1984 Brigham Young University recorded thirteen stories by Ray Bradbury, which was broadcast on National Public
Radio. The writing was the best of a classic author and the host was one of radio's most distinctive voices:
Paul Frees. Paul Frees had a long career announcing for tv, radio, and film. He played the newsman in the film War
Of The Worlds (1953 film), and The 27th Day. It was his serious low voice (the same one he used to introduce
Escape) that was used to host Bradbury 13. He would raise philosophical questions and then offer the story as a
possible answer. Paul Frees died just two years later in 1986. It was one of his last and most unforgettable
contributions to radio drama.
Ray Douglas Bradbury was born in Waukegan, Illinois, on August 22, 1920. He was given the middle name "Douglas,

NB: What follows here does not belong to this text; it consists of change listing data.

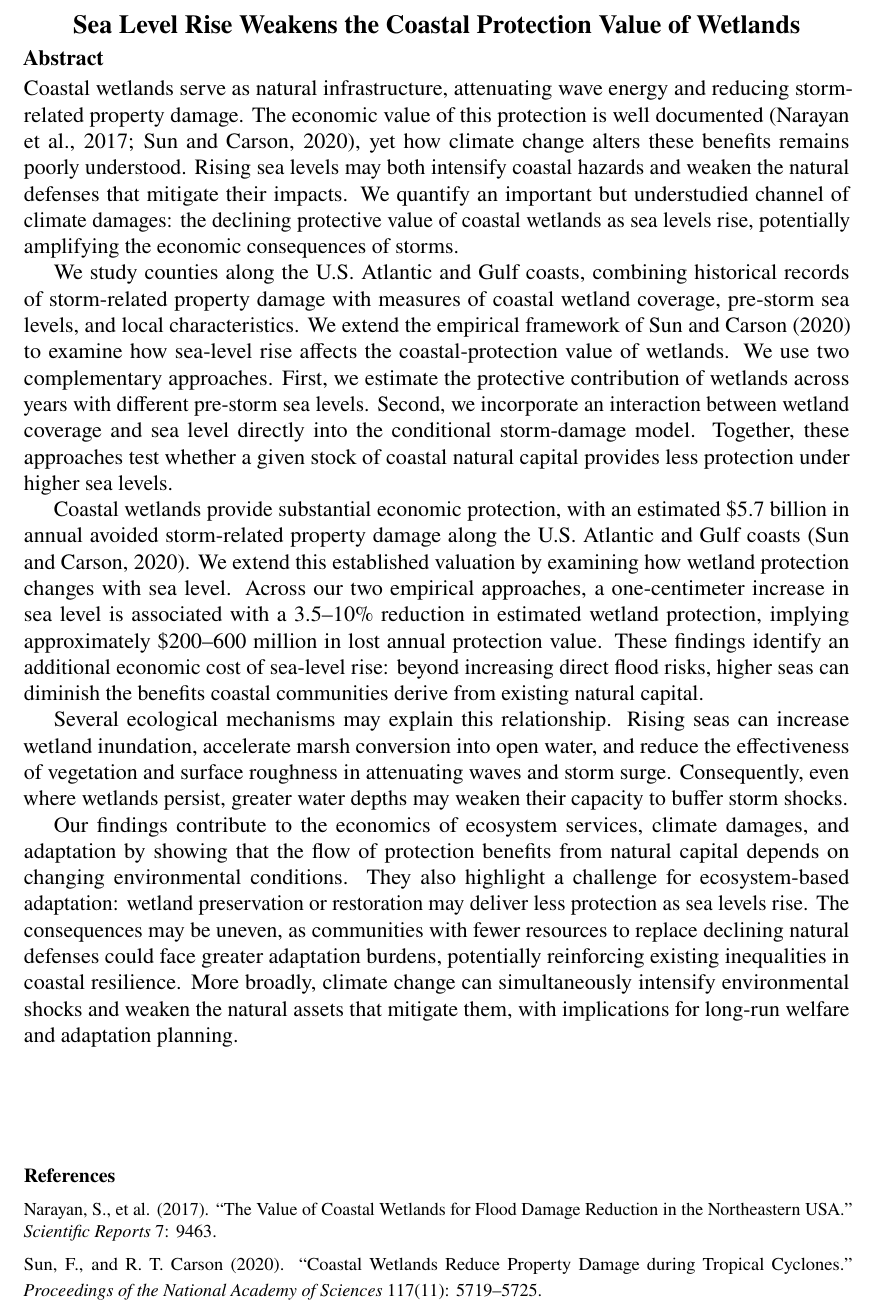
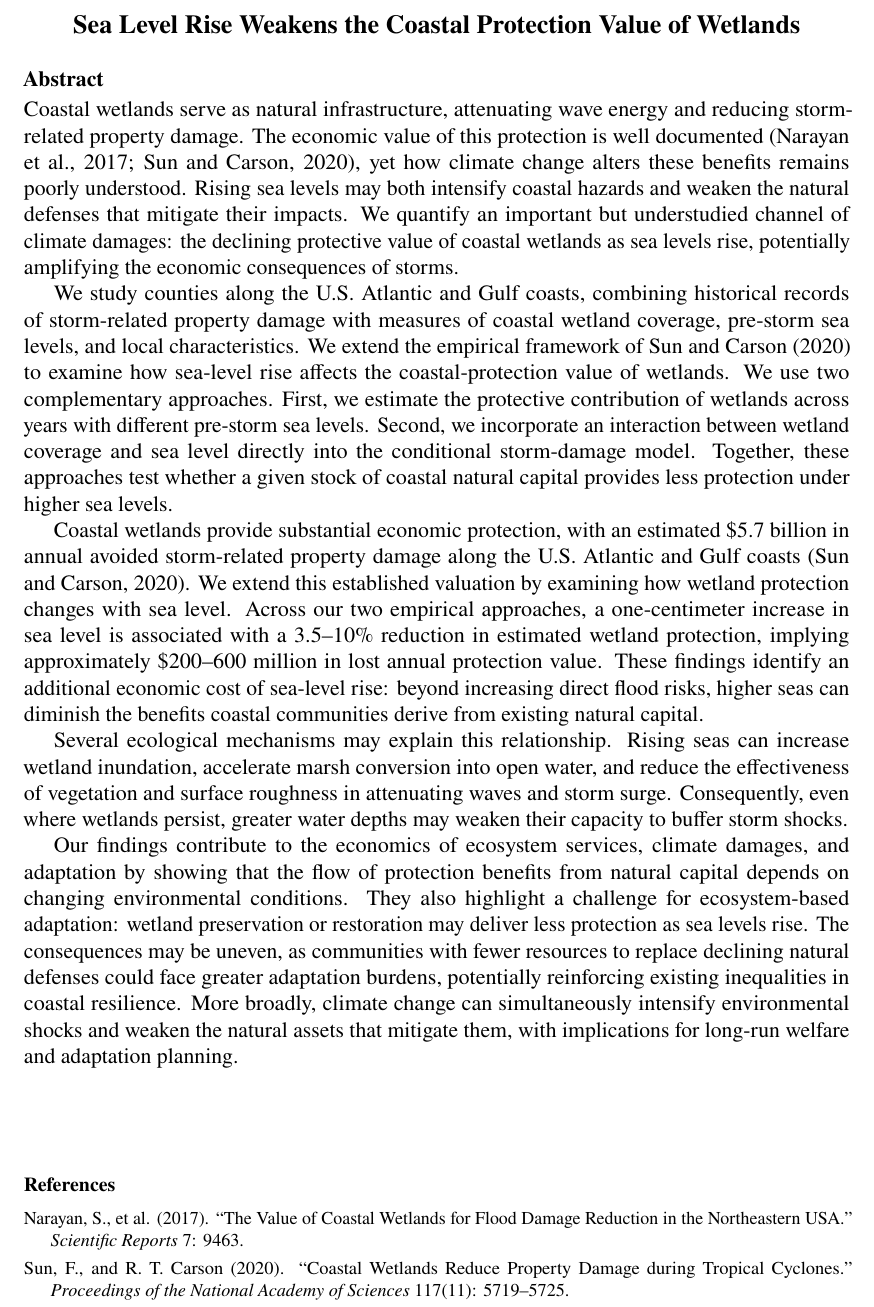
Before and after one commit to yanxulong/coastal_protection, a LaTeX document (writing/abstract_resilient_societies_2027.tex): part of the page, cut so that both start at the same text. Compiled offline with pdfLaTeX.

Commit message:
Add title spacing and hanging references to workshop abstract

```diff
--- a/writing/abstract_resilient_societies_2027.tex
+++ b/writing/abstract_resilient_societies_2027.tex
@@ -18,7 +18,7 @@
 
 \begin{document}
 {\centering\large\bfseries Sea Level Rise Weakens the Coastal Protection Value of Wetlands\par}
-\vspace{0.25em}
+\vspace{\baselineskip}
 \noindent\textbf{Abstract}\par
 \vspace{0.2em}
 \noindent
@@ -38,9 +38,10 @@ Our findings contribute to the economics of ecosystem services, climate damages,
 {\footnotesize
 \setlength{\parindent}{0pt}
 \setlength{\parskip}{0.35em}
-\noindent Narayan, S., et al. (2017). ``The Value of Coastal Wetlands for Flood Damage Reduction in the Northeastern USA.'' \textit{Scientific Reports} 7: 9463.
-
-\noindent Sun, F., and R. T. Carson (2020). ``Coastal Wetlands Reduce Property Damage during Tropical Cyclones.'' \textit{Proceedings of the National Academy of Sciences} 117(11): 5719--5725.
+\hangindent=1.5em\hangafter=1
+Narayan, S., et al. (2017). ``The Value of Coastal Wetlands for Flood Damage Reduction in the Northeastern USA.'' \textit{Scientific Reports} 7: 9463.\par
+\hangindent=1.5em\hangafter=1
+Sun, F., and R. T. Carson (2020). ``Coastal Wetlands Reduce Property Damage during Tropical Cyclones.'' \textit{Proceedings of the National Academy of Sciences} 117(11): 5719--5725.\par
 }
 
 \end{document}
```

after the actor, Douglas Fairbanks. In 1934, the Bradbury family moved to Los Angeles, California. Ray Bradbury
often roller-skated through Hollywood, trying to spot celebrities. He befriended other talented and creative people,
like special effects maestro Ray Harryhausen and radio star George Burns. It was George Burns who gave Ray
Bradbury his first pay as a writer -- for contributing a joke to the Burns & Allen Show.
Two of his teachers recognized a great talent in Ray Bradbury, and encouraged his development as a writer.
Snow Longley Housh taught him about poetry and Jeannet Johnson taught him to write short stories. Over 60 years
later, Bradbury's work bears the indelible impressions left by these two women.
In 1946, he met his future wife, Marguerite "Maggie" McClure. Maggie was working as a clerk in a bookshop when
they met. Ray and Maggie were married in the Church of the Good Shepherd, Episcopal in Los Angeles on
September 27, 1947. Ray Harryhausen served as the best man. They had four daughters, Susan, Ramona, Bettina
Ray Bradbury's work has won innumerable honors and awards, including the O. Henry Memorial Award, the
Benjamin Franklin Award (1954), the Aviation-Space Writer's Association Award for Best Space Article in an
American Magazine (1967), the World Fantasy Award for Lifetime Achievement, and the Grand Master Award
from the Science Fiction Writers of America. His work was also included in the Best American Short Stories
collections for 1946, 1948 and 1952. Ray Bradbury's most unusual honor came from the Apollo astronaut who
named Dandelion Crater after Bradbury's novel, Dandelion Wine.
|Ray Bradbury is one of those rare individuals whose writing has
changed the way people think. His more than five hundred
published works -- short stories, novels, plays, screenplays,
television scripts, and verse -- exemplify the American
imagination at its most creative.